---------- Dataset extract

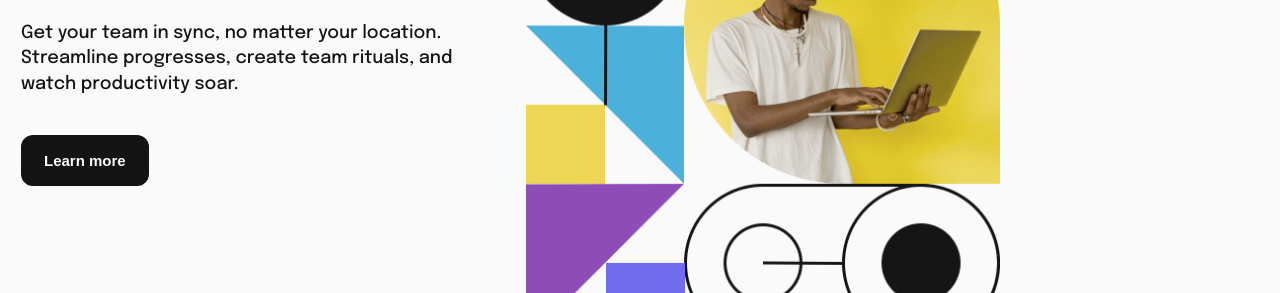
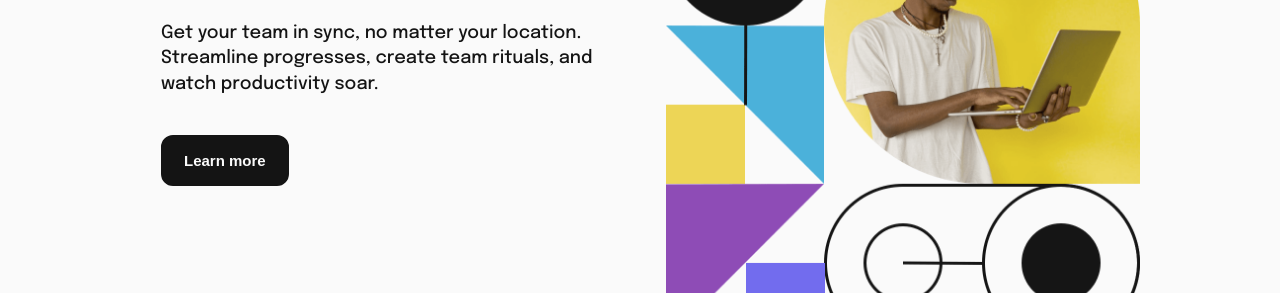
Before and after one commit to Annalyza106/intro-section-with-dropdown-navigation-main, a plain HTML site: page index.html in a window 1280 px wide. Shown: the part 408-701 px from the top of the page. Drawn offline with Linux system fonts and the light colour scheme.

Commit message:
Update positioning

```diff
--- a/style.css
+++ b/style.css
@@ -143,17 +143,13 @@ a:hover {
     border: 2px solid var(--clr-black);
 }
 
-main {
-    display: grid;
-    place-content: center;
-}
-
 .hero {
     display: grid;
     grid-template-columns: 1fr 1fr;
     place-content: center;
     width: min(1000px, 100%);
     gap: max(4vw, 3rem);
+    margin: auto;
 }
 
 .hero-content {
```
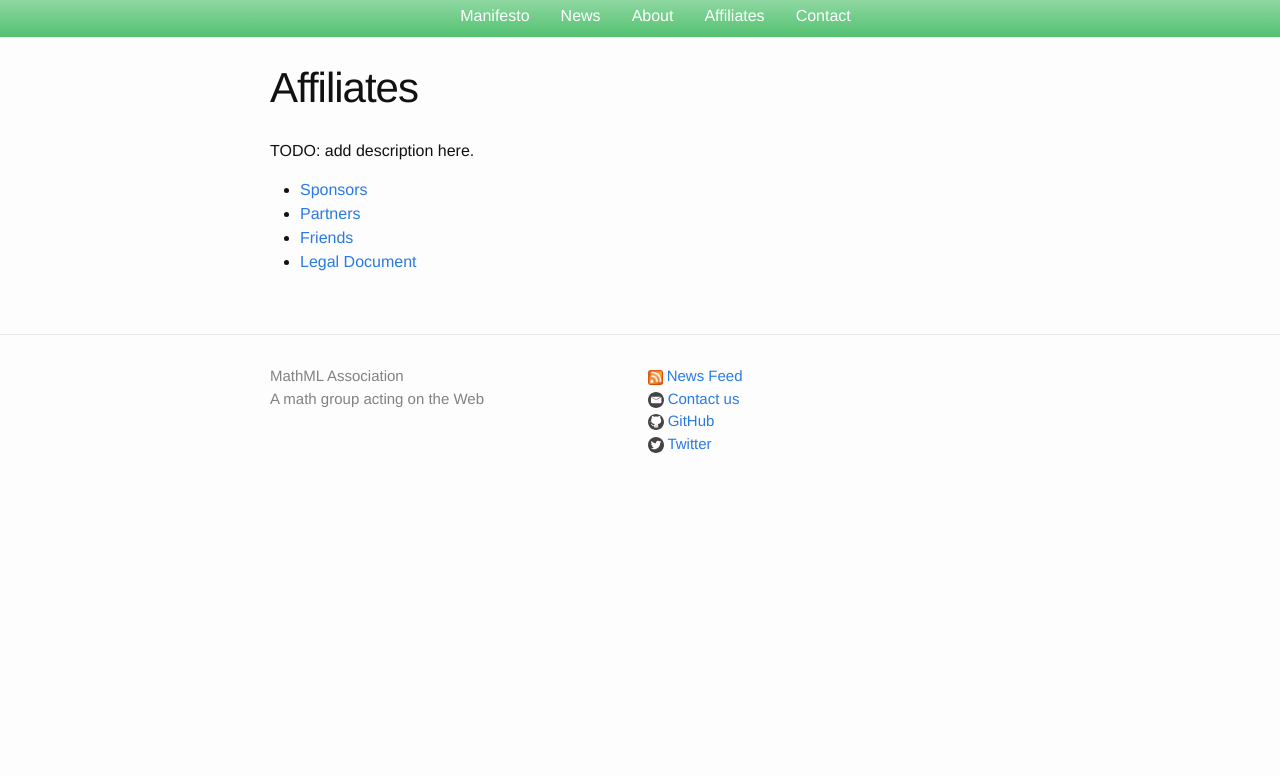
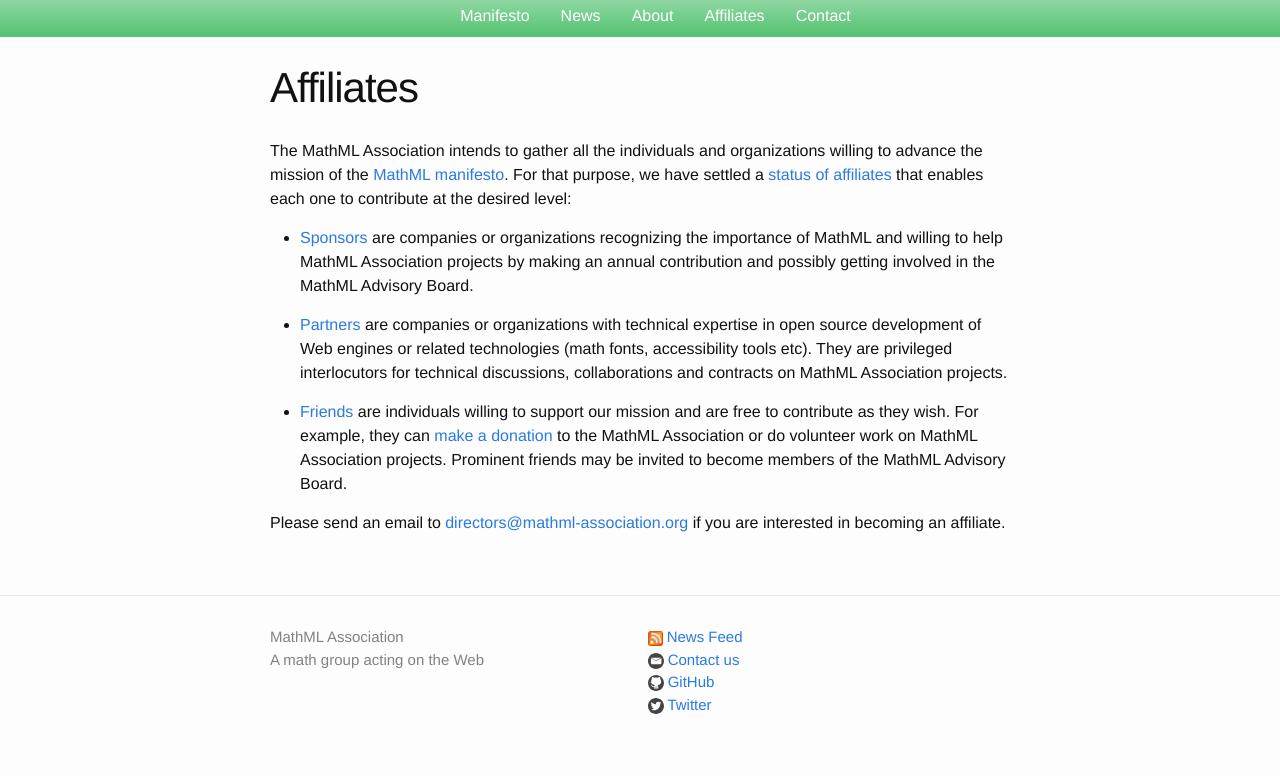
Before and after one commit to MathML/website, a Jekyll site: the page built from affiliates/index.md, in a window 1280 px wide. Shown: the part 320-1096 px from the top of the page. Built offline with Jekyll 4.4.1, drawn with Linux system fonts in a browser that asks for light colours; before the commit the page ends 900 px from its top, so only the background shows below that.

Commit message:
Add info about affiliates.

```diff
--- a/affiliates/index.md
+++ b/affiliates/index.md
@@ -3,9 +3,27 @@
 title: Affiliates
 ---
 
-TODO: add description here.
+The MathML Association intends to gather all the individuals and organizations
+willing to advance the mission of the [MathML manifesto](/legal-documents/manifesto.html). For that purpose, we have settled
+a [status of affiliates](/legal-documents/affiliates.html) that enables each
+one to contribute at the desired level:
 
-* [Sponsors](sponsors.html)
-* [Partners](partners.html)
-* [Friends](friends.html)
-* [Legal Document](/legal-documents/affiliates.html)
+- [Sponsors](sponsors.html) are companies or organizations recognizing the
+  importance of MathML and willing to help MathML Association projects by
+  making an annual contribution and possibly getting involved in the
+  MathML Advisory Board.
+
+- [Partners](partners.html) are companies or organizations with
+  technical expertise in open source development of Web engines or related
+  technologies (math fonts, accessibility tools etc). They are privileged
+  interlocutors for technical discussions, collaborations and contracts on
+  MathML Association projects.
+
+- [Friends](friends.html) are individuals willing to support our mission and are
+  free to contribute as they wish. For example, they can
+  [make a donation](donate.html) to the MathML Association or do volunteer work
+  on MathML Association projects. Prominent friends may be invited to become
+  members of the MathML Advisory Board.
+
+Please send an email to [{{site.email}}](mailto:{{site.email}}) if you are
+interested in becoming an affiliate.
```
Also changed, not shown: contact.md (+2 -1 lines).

--------------------

Print every entry exactly as written, without the pictures.

▶ [Response box]
Before and after one commit to Annalyza106/intro-section-with-dropdown-navigation-main, a plain HTML site: page index.html in a window 1280 px wide. Shown: the part 408-701 px from the top of the page. Drawn offline with Linux system fonts and the light colour scheme.

Commit message:
Update positioning

```diff
--- a/style.css
+++ b/style.css
@@ -143,17 +143,13 @@ a:hover {
     border: 2px solid var(--clr-black);
 }
 
-main {
-    display: grid;
-    place-content: center;
-}
-
 .hero {
     display: grid;
     grid-template-columns: 1fr 1fr;
     place-content: center;
     width: min(1000px, 100%);
     gap: max(4vw, 3rem);
+    margin: auto;
 }
 
 .hero-content {
```
Before and after one commit to MathML/website, a Jekyll site: the page built from affiliates/index.md, in a window 1280 px wide. Shown: the part 320-1096 px from the top of the page. Built offline with Jekyll 4.4.1, drawn with Linux system fonts in a browser that asks for light colours; before the commit the page ends 900 px from its top, so only the background shows below that.

Commit message:
Add info about affiliates.

```diff
--- a/affiliates/index.md
+++ b/affiliates/index.md
@@ -3,9 +3,27 @@
 title: Affiliates
 ---
 
-TODO: add description here.
+The MathML Association intends to gather all the individuals and organizations
+willing to advance the mission of the [MathML manifesto](/legal-documents/manifesto.html). For that purpose, we have settled
+a [status of affiliates](/legal-documents/affiliates.html) that enables each
+one to contribute at the desired level:
 
-* [Sponsors](sponsors.html)
-* [Partners](partners.html)
-* [Friends](friends.html)
-* [Legal Document](/legal-documents/affiliates.html)
+- [Sponsors](sponsors.html) are companies or organizations recognizing the
+  importance of MathML and willing to help MathML Association projects by
+  making an annual contribution and possibly getting involved in the
+  MathML Advisory Board.
+
+- [Partners](partners.html) are companies or organizations with
+  technical expertise in open source development of Web engines or related
+  technologies (math fonts, accessibility tools etc). They are privileged
+  interlocutors for technical discussions, collaborations and contracts on
+  MathML Association projects.
+
+- [Friends](friends.html) are individuals willing to support our mission and are
+  free to contribute as they wish. For example, they can
+  [make a donation](donate.html) to the MathML Association or do volunteer work
+  on MathML Association projects. Prominent friends may be invited to become
+  members of the MathML Advisory Board.
+
+Please send an email to [{{site.email}}](mailto:{{site.email}}) if you are
+interested in becoming an affiliate.
```
Also changed, not shown: contact.md (+2 -1 lines).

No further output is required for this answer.